Boston police, in cooperation with the FBI and the Joint Terrorism Task Force, shot and killed a man accused of trying to behead a police officer and apprehended a suspect connected to him on Tuesday. Now a leader within the black community in Boston has somewhat backed up the police's assertion during that event.
According to Denise Lavoie of the Associated Press, Boston police claimed that they fatally shot 26-year-old Usaama Rahim after he menaced them with a large military-style knife and refused to drop the weapon. Darnell Williams, head of the Urban League of Eastern Massachusetts, saw the police video on Wednesday and could "150 percent corroborate" their account.
"[Rahim] was not on a cell phone and was not shot in the back," Williams said, disputing two "inaccurate" allegations made by Rahim's brother, prominent Muslim scholar Ibrahim Rahim.
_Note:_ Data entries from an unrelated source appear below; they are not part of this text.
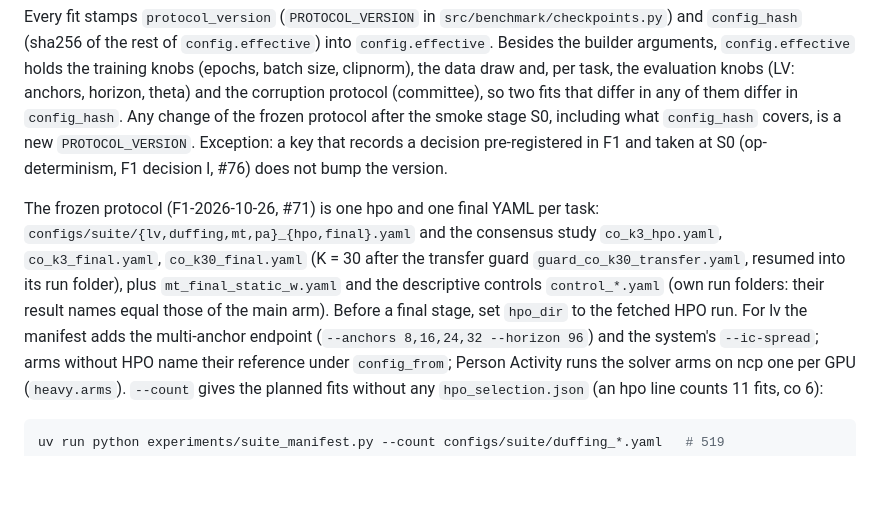
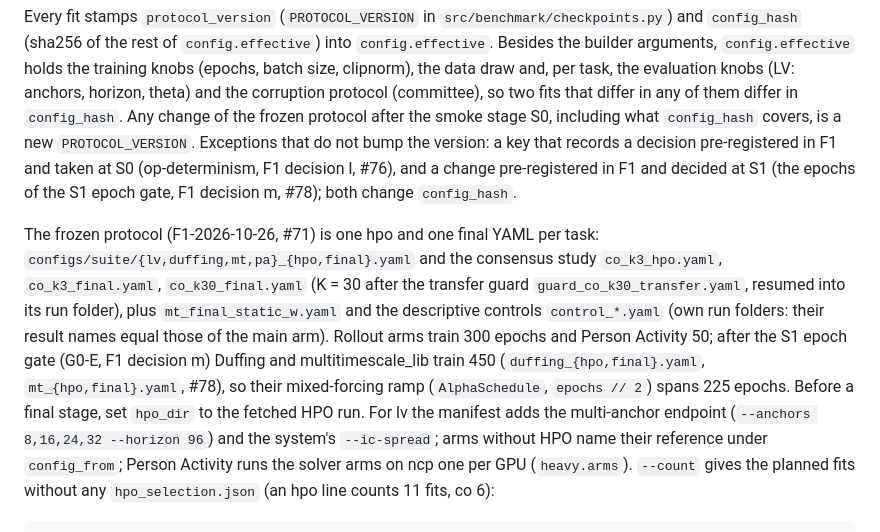
Before and after one commit to a2ngerer/LRC, a Markdown page: cluster/README.md, the part around the change. Rendered like a GitHub page; blank space fills up the shorter version.

Commit message:
docs(cluster): Duffing and multitimescale_lib epochs after S1, decision m exception (#78)
The Final suite section names 450 epochs for Duffing and multitimescale_lib
after the S1 epoch gate and the 225-epoch forcing ramp that follows; the
PROTOCOL_VERSION exception also covers a change pre-registered in F1 and
decided at S1.

```diff
--- a/cluster/README.md
+++ b/cluster/README.md
@@ -255,15 +255,21 @@ data draw and, per task, the evaluation knobs (LV: anchors, horizon, theta) and
 the corruption protocol (committee), so two fits that differ in any of them
 differ in `config_hash`. Any change of the frozen protocol after the smoke
 stage S0, including what `config_hash` covers, is a new `PROTOCOL_VERSION`.
-Exception: a key that records a decision pre-registered in F1 and taken at S0
-(op-determinism, F1 decision l, #76) does not bump the version.
+Exceptions that do not bump the version: a key that records a decision
+pre-registered in F1 and taken at S0 (op-determinism, F1 decision l, #76), and
+a change pre-registered in F1 and decided at S1 (the epochs of the S1 epoch
+gate, F1 decision m, #78); both change `config_hash`.
 
 The frozen protocol (F1-2026-10-26, #71) is one hpo and one final YAML per task:
 `configs/suite/{lv,duffing,mt,pa}_{hpo,final}.yaml` and the consensus study
 `co_k3_hpo.yaml`, `co_k3_final.yaml`, `co_k30_final.yaml` (K = 30 after the
 transfer guard `guard_co_k30_transfer.yaml`, resumed into its run folder), plus
 `mt_final_static_w.yaml` and the descriptive controls `control_*.yaml` (own run
-folders: their result names equal those of the main arm). Before a final stage,
+folders: their result names equal those of the main arm). Rollout arms train
+300 epochs and Person Activity 50; after the S1 epoch gate (G0-E, F1 decision
+m) Duffing and multitimescale_lib train 450 (`duffing_{hpo,final}.yaml`,
+`mt_{hpo,final}.yaml`, #78), so their mixed-forcing ramp (`AlphaSchedule`,
+`epochs // 2`) spans 225 epochs. Before a final stage,
 set `hpo_dir` to the fetched HPO run. For lv the manifest adds the multi-anchor
 endpoint (`--anchors 8,16,24,32 --horizon 96`) and the system's `--ic-spread`;
 arms without HPO name their reference under `config_from`; Person Activity runs
```
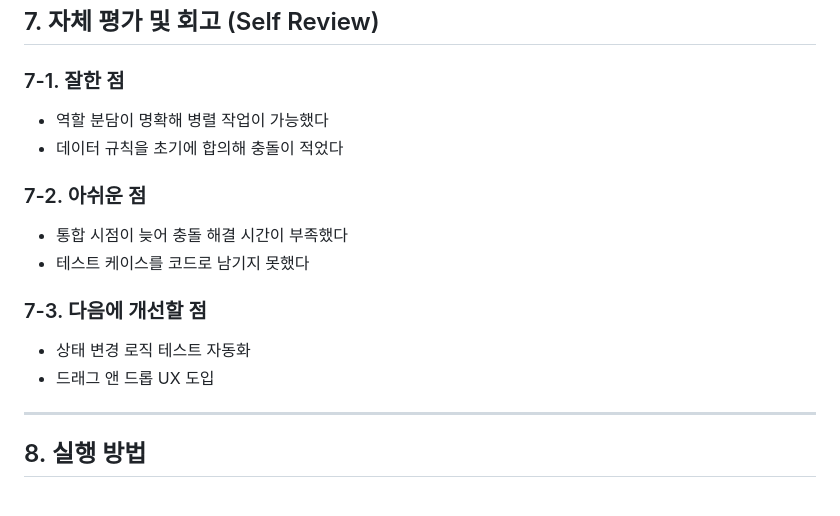
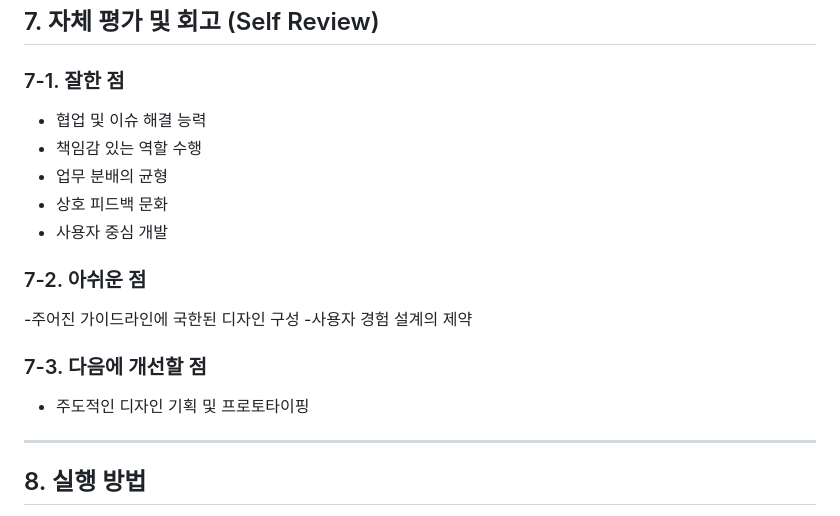
Before and after one commit to Naeun-K/flowdash, a Markdown page: README.md, the part around the change. Rendered like a GitHub page.

Commit message:
자체평가
자체평가

```diff
--- a/README.md
+++ b/README.md
@@ -172,16 +172,19 @@
 
 
 ### 7-1. 잘한 점
-- 역할 분담이 명확해 병렬 작업이 가능했다
-- 데이터 규칙을 초기에 합의해 충돌이 적었다
+- 협업 및 이슈 해결 능력
+- 책임감 있는 역할 수행
+- 업무 분배의 균형
+- 상호 피드백 문화
+- 사용자 중심 개발
 
 ### 7-2. 아쉬운 점
-- 통합 시점이 늦어 충돌 해결 시간이 부족했다
-- 테스트 케이스를 코드로 남기지 못했다
+-주어진 가이드라인에 국한된 디자인 구성
+-사용자 경험 설계의 제약
 
 ### 7-3. 다음에 개선할 점
-- 상태 변경 로직 테스트 자동화
-- 드래그 앤 드롭 UX 도입
+- 주도적인 디자인 기획 및 프로토타이핑
+
 
 ---
 
```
Williams stopped short of claiming that the police shooting was justifiable, saying he's not ready to draw that assertion. However, Boston Muslim leader Imam Abdullah Farooq told the Associated Press that the video was "inconclusive," claiming that the images were of poor quality and lacked any clarity on whether police had to resort to deadly force.
"They might have approached him in a different way," Farooq said.
Two law enforcement officials told Maria Cramer, Evan Allen, Laura Crimaldi and Lisa Wangsness of the Boston Globe that both men had conspired to kill a police officer.
"We believe the intent was to behead a police officer," one official said on Wednesday. "We knew the plot had to be stopped. They were planning to take action Tuesday."
The second source revealed to the Boston Globe that the suspects had been under surveillance for several weeks. In addition, the Boston police, FBI and Joint Terrorism Task Force found out about the plot thanks to gathered intelligence.
"The Boston police and the FBI have declined comment on the specifics of the plot," Cramer, Allen, Crimaldi and Wangsness wrote.
According to the Associated Press, the shooting sparked an expanded investigation, leading to the arrest of David Wright in Everett and a search in Rhode Island. Christina DiIoroio-Sterling, a spokeswoman for the US attorney's office, told the Associated Press that the charges against Wright would be filed in court.
Boston Police Commissioner William B. Evans said in a press conference that Rahim "was a threat," adding that "he was someone we were watching for quite a time."
"The level of alarm brought us to question him today," Evans said. "I don't think anybody expected the reaction we got out of him."
According to the Associated Press, authorities quickly showed the video to black and Muslim community leaders as part of efforts to dispel any rumors surrounding the confrontation. Evans noted that the meeting "was all about pulling the community together."
The chair of the House Homeland Security Committee, Rep. Michael McCaul, R-Texas, told the Associated Press that Rahim was spreading online propaganda for ISIS, which prompted the surveillance from the Joint Terrorism Task Force.
"[Rahim was] communicating with and spreading ISIS propaganda online," McCaul said. "These cases are a reminder of the dangers posed by individuals radicalized through social media."